Ethel Quayle

Senior Lecturer in Clinical Psychology


I trained as a clinical psychologist at Queen’s University Belfast before completing my doctorate at Surrey University. During this time I was employed in a variety of clinical positions in adult mental health in the UK and Ireland before joining University College Cork in 1995. In Cork I was responsible for post-graduate training in CBT (MA and HDip) as well as director of the COPINE Project. As a practitioner I had worked with both sex offenders and their victims and for the last fourteen years have been working in the area of Internet abuse images, collabourating internationally with governement and non-government agencies. The COPINE project took as its focus children made vulnerable through the new technologies.

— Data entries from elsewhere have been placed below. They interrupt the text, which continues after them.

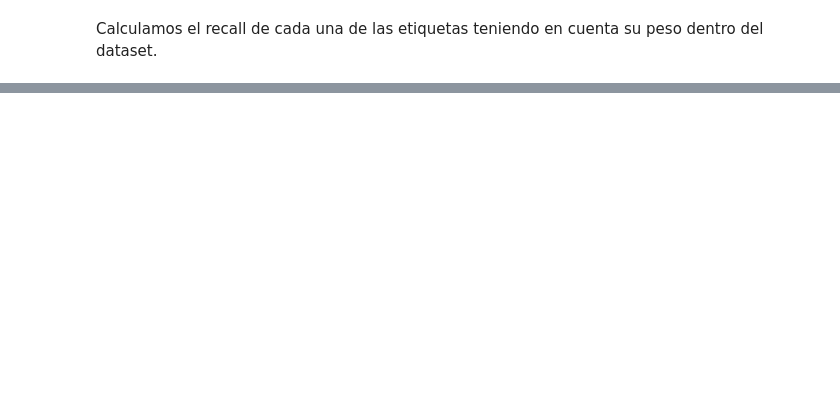
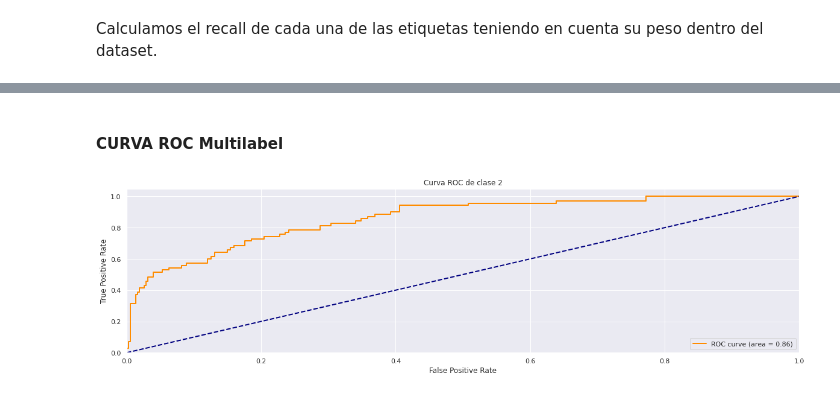
Before and after one commit to lromano97/text-mining, a Jupyter notebook: Preprocesamiento_unificado.ipynb, the cells around one changed output, grey strips where cells are left out. Cells and saved outputs as stored; diff of their text form; code cells hidden in the pictures; blank space fills up the shorter version.

```diff
--- a/Preprocesamiento_unificado.ipynb
+++ b/Preprocesamiento_unificado.ipynb
@@ -1129,0 +1267,46 @@ print(f'{precision_score(sparse_y_test, sparse_y_pred, average="weighted") * 100
+# %% [markdown]
+#### CURVA ROC Multilabel
+# %%
+#Tags Fit
+y_score = ml_pipeline.fit(X_train, mlb.fit_transform(y_train)).decision_function(X_test)
+
+y_test_fit = mlb.fit_transform(y_test)
+# %%
+#Complementos
+from sklearn.metrics import roc_curve, auc
+from scipy import interp
+from itertools import cycle
+
+#Definiciones
+n_classes = len(y_test_fit[0])
+fpr = dict()
+tpr = dict()
+roc_auc = dict()
+# %%
+#Curva ROC
+for i in range(n_classes):
+    fpr[i], tpr[i], _ = roc_curve(y_test_fit[:, i], y_score[:, i])
+    roc_auc[i] = auc(fpr[i], tpr[i])
+
+# Compute micro-average ROC curve and ROC area
+fpr["micro"], tpr["micro"], _ = roc_curve(y_test_fit.ravel(), y_score.ravel())
+roc_auc["micro"] = auc(fpr["micro"], tpr["micro"])
+# %%
+#Ploteo Clase n
+
+ClasePlot = 5
+
+plt.figure(figsize=(20,5))
+lw = 2
+plt.plot(fpr[ClasePlot], tpr[ClasePlot], color='darkorange',
+         lw=lw, label='ROC curve (area = %0.2f)' % roc_auc[ClasePlot])
+plt.plot([0, 1], [0, 1], color='navy', lw=lw, linestyle='--')
+plt.xlim([0.0, 1.0])
+plt.ylim([0.0, 1.05])
+plt.xlabel('False Positive Rate')
+plt.ylabel('True Positive Rate')
+plt.title((f'Curva ROC de clase {lw}'))
+plt.legend(loc="lower right")
+plt.show()
+# %% [output]
+[figure, added]
```
Also changed, not shown: parts of 30 cells of this notebook.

Postgraduate teaching

I teach subjects related to adult mental health and qualitive research on the Doctoral Clinical Programme and am course co-ordinator for adult mental health as well as an undergraduate programme, Psychological Therapies.

Research summary

My primary research interest relates to Internet sex offending, and in particular to the role of abuse images in the offending process. This is collaborative work, largely funded by the EU STOP, DAPHNE and SAFER INTERNET programmes. Projects have included the development of a therapeutic programme for Internet sex offenders, a web-based self help (currently managed by Lucy Faithful Foundation), an analysis of adolescents displaying problematic sexual behaviour related to the Internet, a victim identification and the study of p2p networks. Our most recent study relates to the experiences of children exposed to online grooming. This next year we have funding for a project of user-generated content and mobile technology. I am also interested in qualitative research, in particular how people make sense of their experiences as it relates to diverse areas such as online behaviour, hepatitis C and hearing voices. 

Research activity

  1. Completing the write-up of research on technology facilitated grooming (ROBERT at This inclused focus-groups with children thought to come from vulnerable groups; interviews with children who have been groomed, and offenders.
  2. Collaborative work with the Canadian Centre for Child Protection on two projects. First, an anlysis of reports to of online grooming and related chat log data. Second, an analysis of data on child modeling sites.
  3. A new project (SPIRTO) with Sweden, Germany and the UK on an analysis of the Interpol ICSE data base, along with interviews with children who had self-generated content (sexting).

View all 77 publications on Research Explorer